§ What this task involves: In the material below, list every line carrying the string "Settings".

★ ★ ★ ★

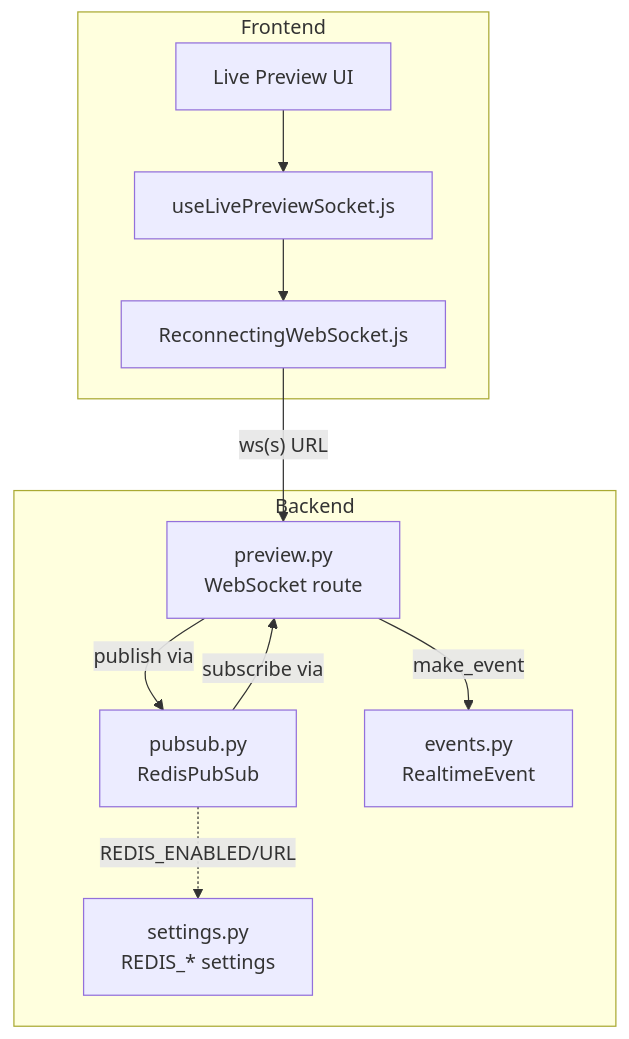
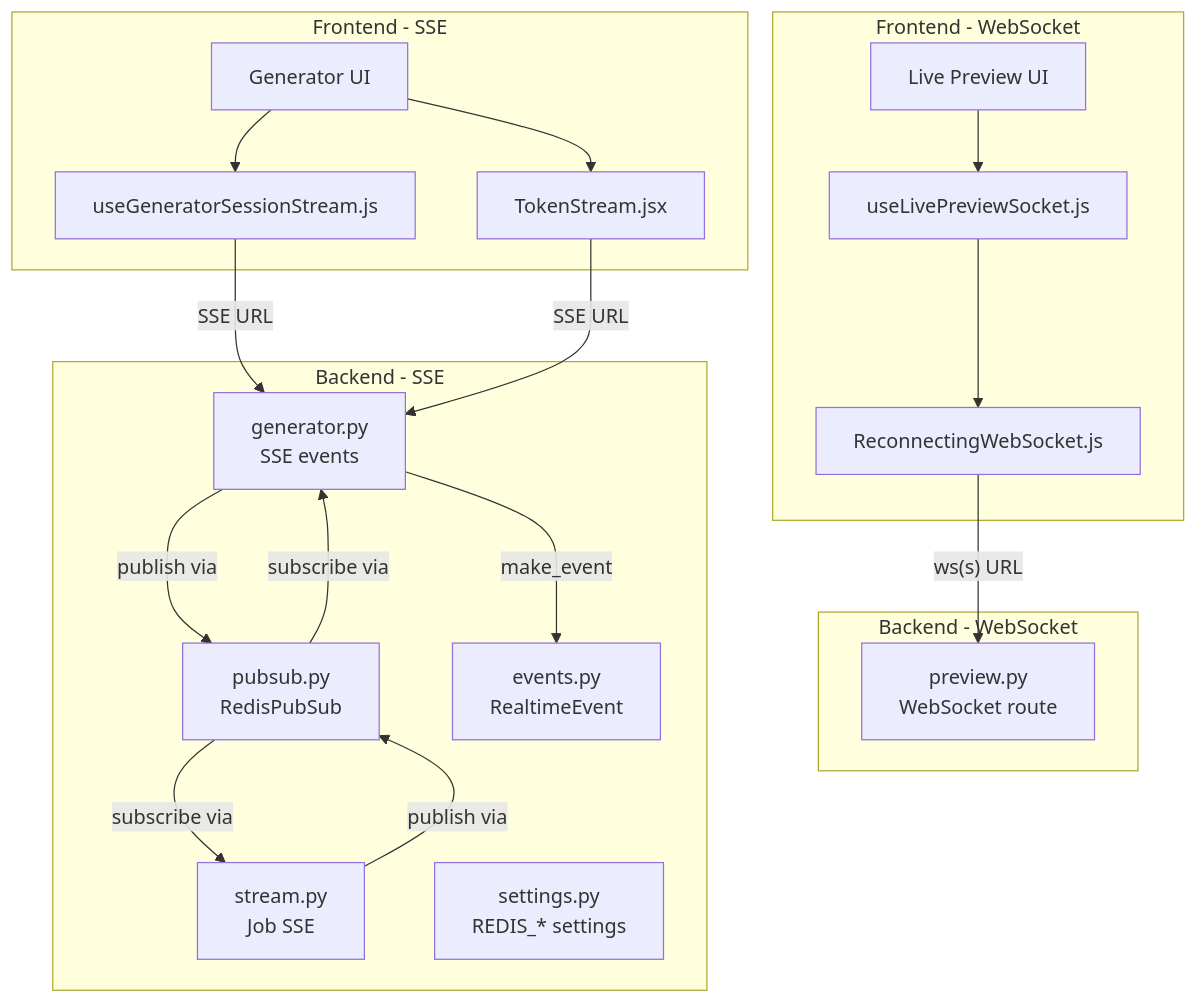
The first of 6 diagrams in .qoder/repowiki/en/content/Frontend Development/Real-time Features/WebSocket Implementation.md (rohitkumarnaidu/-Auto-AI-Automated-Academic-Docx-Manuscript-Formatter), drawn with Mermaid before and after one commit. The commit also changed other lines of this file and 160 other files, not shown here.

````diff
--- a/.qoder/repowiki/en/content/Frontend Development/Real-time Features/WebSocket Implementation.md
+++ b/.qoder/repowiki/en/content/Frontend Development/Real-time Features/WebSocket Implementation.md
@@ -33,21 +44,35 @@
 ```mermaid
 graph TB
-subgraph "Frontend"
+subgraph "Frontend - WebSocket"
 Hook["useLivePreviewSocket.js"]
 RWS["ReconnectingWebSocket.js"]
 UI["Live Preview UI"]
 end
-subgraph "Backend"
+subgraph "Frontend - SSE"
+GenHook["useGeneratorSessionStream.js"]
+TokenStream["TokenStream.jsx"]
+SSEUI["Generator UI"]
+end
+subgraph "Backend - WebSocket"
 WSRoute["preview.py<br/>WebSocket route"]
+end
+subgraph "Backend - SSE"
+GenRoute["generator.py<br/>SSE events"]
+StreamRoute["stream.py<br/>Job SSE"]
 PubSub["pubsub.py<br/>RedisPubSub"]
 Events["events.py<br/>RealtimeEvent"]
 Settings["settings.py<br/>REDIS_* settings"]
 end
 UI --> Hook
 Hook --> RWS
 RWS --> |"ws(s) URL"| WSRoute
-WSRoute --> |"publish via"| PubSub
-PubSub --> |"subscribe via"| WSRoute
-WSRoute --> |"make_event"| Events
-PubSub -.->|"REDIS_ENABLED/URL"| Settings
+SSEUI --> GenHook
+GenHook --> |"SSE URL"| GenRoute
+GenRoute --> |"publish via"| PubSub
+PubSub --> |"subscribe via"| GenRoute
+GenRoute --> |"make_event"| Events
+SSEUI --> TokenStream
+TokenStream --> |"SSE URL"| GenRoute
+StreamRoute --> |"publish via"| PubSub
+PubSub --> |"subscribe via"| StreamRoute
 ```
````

★ ★ ★ ★

§ Your response:
 Settings["settings.py<br/>REDIS_* settings"]
-PubSub -.->|"REDIS_ENABLED/URL"| Settings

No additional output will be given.